North American Integration and Factor Price Equalization: Is There Evidence of Wage Convergence between Mexico and the United States?
Ana L. Revengaand Claudio E. Montenegro
DURING RECENT debates over the North American Free Trade Agreement (NAFTA), many opponents of the agreement contended that low-skilled U.S. workers would suffer large losses as a result of increased Mexican exports to the United States. Supporters of NAFTA argued that this was unlikely to be the case because the advantages offered by low Mexican wages would be more than offset by the much higher productivity of U.S. workers. Moreover, supporters claimed that because Mexican wages would rise as a result of the increase in demand for Mexican products, any advantage created by having low-cost labor would diminish over time. On the Mexican side, the arguments have followed similar lines, with proponents arguing that NAFTA will lead to an improvement in wages and living standards for the Mexican population and opponents claiming that it will hurt, above all, low-skilled workers and poor people.
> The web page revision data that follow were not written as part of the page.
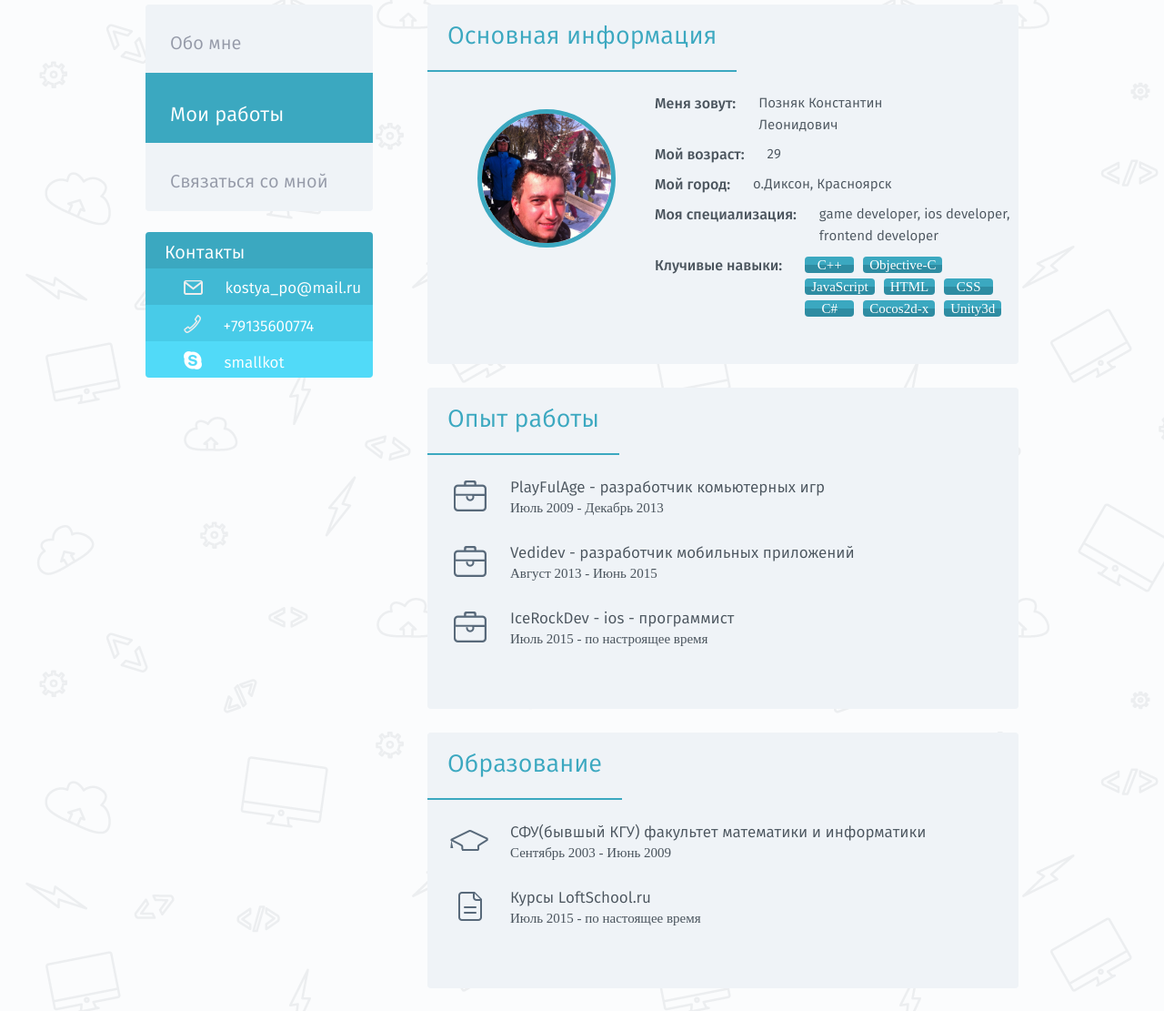
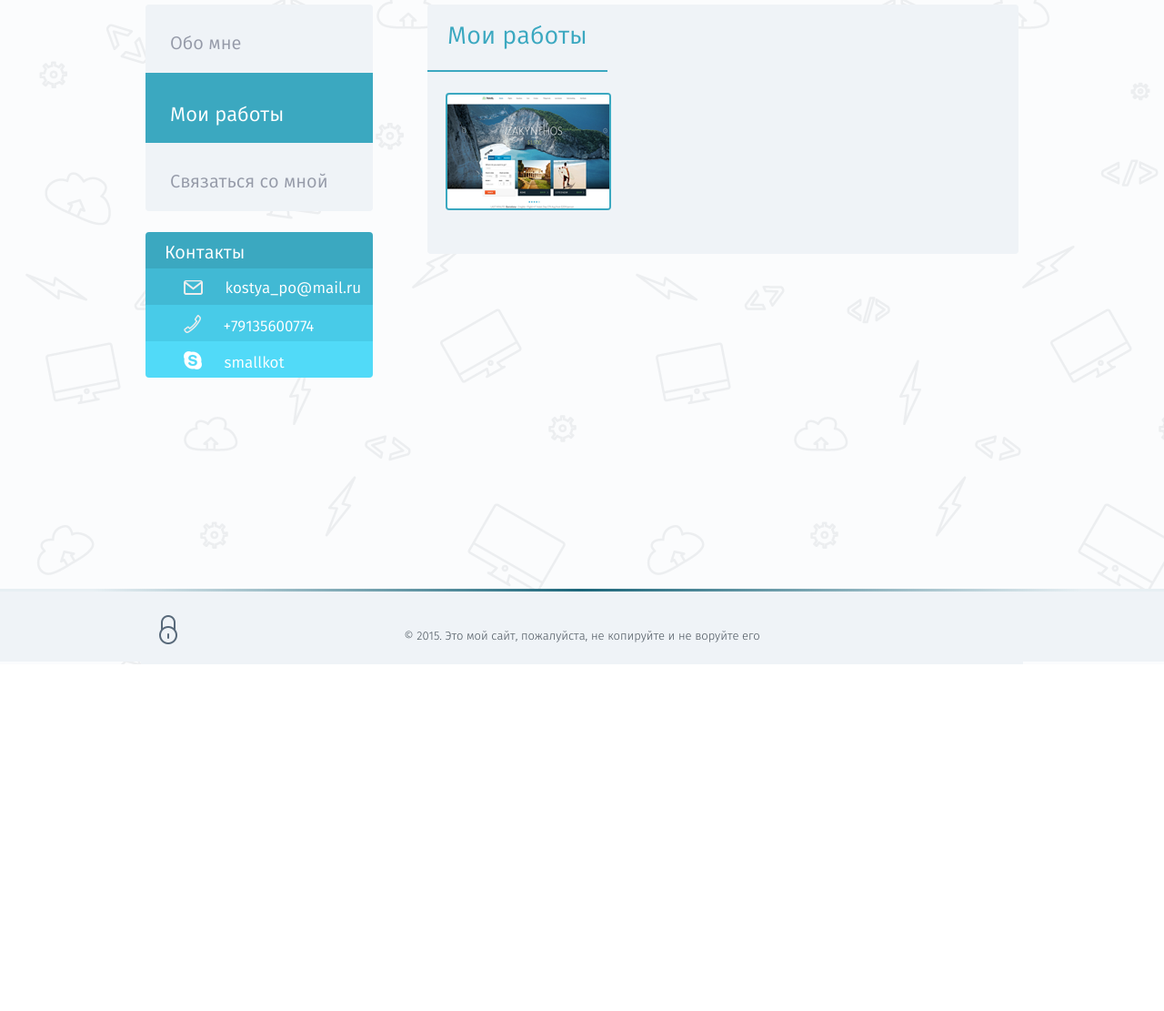
Before and after one commit to smallkot/first_site_dz1_loftschool, a website: page app/my_projects.html in a window 1280 px wide. Shown: the part 153-1264 px from the top of the page at 91% size. After the commit the page ends 883 px from the top, so only its background shows below. Drawn offline with nearby package versions, Linux system fonts and the light colour scheme.

Commit message:
add my_projects and fix contact me

```diff
--- /dev/null
+++ b/app/css/my_projects.css
@@ -0,0 +1,16 @@
+.div-site-img{
+	border: 2px solid #3ba8c0;
+	border-radius: 4px;
+	width: 178px;
+	height: 125px;
+	overflow: hidden;
+}
+
+.site-block{
+	display: inline-block;
+	margin-right: 30px;
+}
+
+.site-container{
+	padding: 0 20px;
+}
--- a/app/my_projects.html
+++ b/app/my_projects.html
@@ -18,7 +18,7 @@
 
 	<link rel="stylesheet" href="bower/normalize.css/normalize.css">
 	<link rel="stylesheet" href="css/main.css">
-
+	<link rel="stylesheet" href="css/my_projects.css">
 	<script src="bower/modernizer/modernizr.js"></script>
 </head>
 <body>
@@ -87,123 +87,14 @@
 
 				<div class="general-section float-right" >
 					<section class="section-block">
-						<h1 class="title-section">Основная информация</h1>
+						<h1 class="title-section">Мои работы</h1>
 						<div class="section-body clearfix">
-							<div class="img-block float-left">
-								<div class="avatar-box">
-									<img src="images/avatar.jpg" alt="Kostyan" class="avatar">
+							<div class="site-container">
+								<div class="site-block">
+									<div class="div-site-img">
+										<img src="images/site.png" class="site">
 									</div>
 								</div>
-
-							<div class="info-block float-right">
-								<ul class="info-list">
-									<li class="info-item clearfix">
-										<div class="what float-left">Меня зовут:</div>
-										<div class="info float-left">Позняк Константин Леонидович</div>
-									</li>
-									<li class="info-item clearfix">
-										<div class="what float-left">Мой возраст:</div>
-										<div class="info float-left">29</div>
-									</li>
-									<li class="info-item clearfix">
-										<div class="what float-left">Мой город:</div>
-										<div class="info float-left">о.Диксон, Красноярск</div>
-									</li>
-									<li class="info-item clearfix">
-										<div class="what float-left">Моя специализация:</div>
-										<div class="info float-left">game developer, ios developer, frontend developer</div>
-									</li>
-									<li class="info-item clearfix">
-										<div class="what float-left">Клучивые навыки:</div>
-										<div class="info float-left">
-											<ul class="skills-list">
-												<li class="skill-item">С++</li>
-												<li class="skill-item">Objective-C</li>
-												<li class="skill-item">JavaScript</li>
-												<li class="skill-item">HTML</li>
-												<li class="skill-item">CSS</li>
-												<li class="skill-item">C#</li>
-												<li class="skill-item">Cocos2d-x</li>
-												<li class="skill-item">Unity3d</li>
-											</ul>
-										</div>
-									</li>
-								</ul>
-							</div>
-						</div>
-					</section>
-
-					<section class="section-block">
-						<h1 class="title-section">Опыт работы</h1>
-						<div class="section-body">
-							<div class="work-block">
-								<ul class="work-list">
-									<li class="work-item clearfix">
-										<div class="work-img sprite sprite-bag float-left"></div>
-										<ul class="title-work-list float-left">
-											<li class="work-title-company">
-												PlayFulAge - разработчик комьютерных игр
-											</li>
-											<li class="work-when">
-												Июль 2009 - Декабрь 2013
-											</li>
-										</ul>
-									</li>
-									<li class="work-item clearfix">
-										<div class="work-img sprite sprite-bag float-left"></div>
-										<ul class="title-work-list float-left">
-											<li class="work-title-company">
-												Vedidev - разработчик мобильных приложений
-											</li>
-											<li class="work-when">
-												Август 2013 - Июнь 2015
-											</li>
-										</ul>
-									</li>
-									<li class="work-item clearfix">
-										<div class="work-img sprite sprite-bag float-left"></div>
-										<ul class="title-work-list float-left">
-											<li class="work-title-company">
-												IceRockDev - ios - программист
-											</li>
-											<li class="work-when">
-												Июль 2015 - по настроящее время
-											</li>
-										</ul>
-									</li>
-								</ul>
-							</div>
-						</div>
-					</section>
-
-					<section class="section-block">
-						<h1 class="title-section">Образование</h1>
-						<div class="section-body">
-							<div class="work-block">
-								<ul class="work-list">
-									<li class="work-item clearfix">
-										<div class="work-img sprite sprite-hat float-left"></div>
-										<ul class="title-work-list float-left">
-											<li class="work-title-company">
-												СФУ(бывшый КГУ) факультет математики и информатики
-											</li>
-											<li class="work-when">
-												Сентябрь 2003 - Июнь 2009
-											</li>
-										</ul>
-									</li>
-									<li class="work-item clearfix">
-										<div class="work-img sprite sprite-doc float-left"></div>
-										<ul class="title-work-list float-left">
-											<li class="work-title-company">
-												Курсы LoftSchool.ru
-											</li>
-											<li class="work-when">
-												Июль 2015 - по настоящее время
-											</li>
-										</ul>
-									</li>
-								</ul>
 							</div>
 						</div>
 					</section>
```
Also changed, not shown: app/css/my_contacts.css (+16 -8 lines), app/my_contacts.html (+2 -2 lines), app/images/site.png (added). Lines whose indentation alone changed are shown as unchanged.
We are grateful to Wayne Gray for kindly supplying us with the NBER Productivity Database, to Jim Tybout and William Cline for their thoughtful discussions of the chapter, and to Susan Collins, Dani Rodrik, Richard Freeman, Ed Leamer, and other conference participants for many helpful comments. All remaining errors are our own.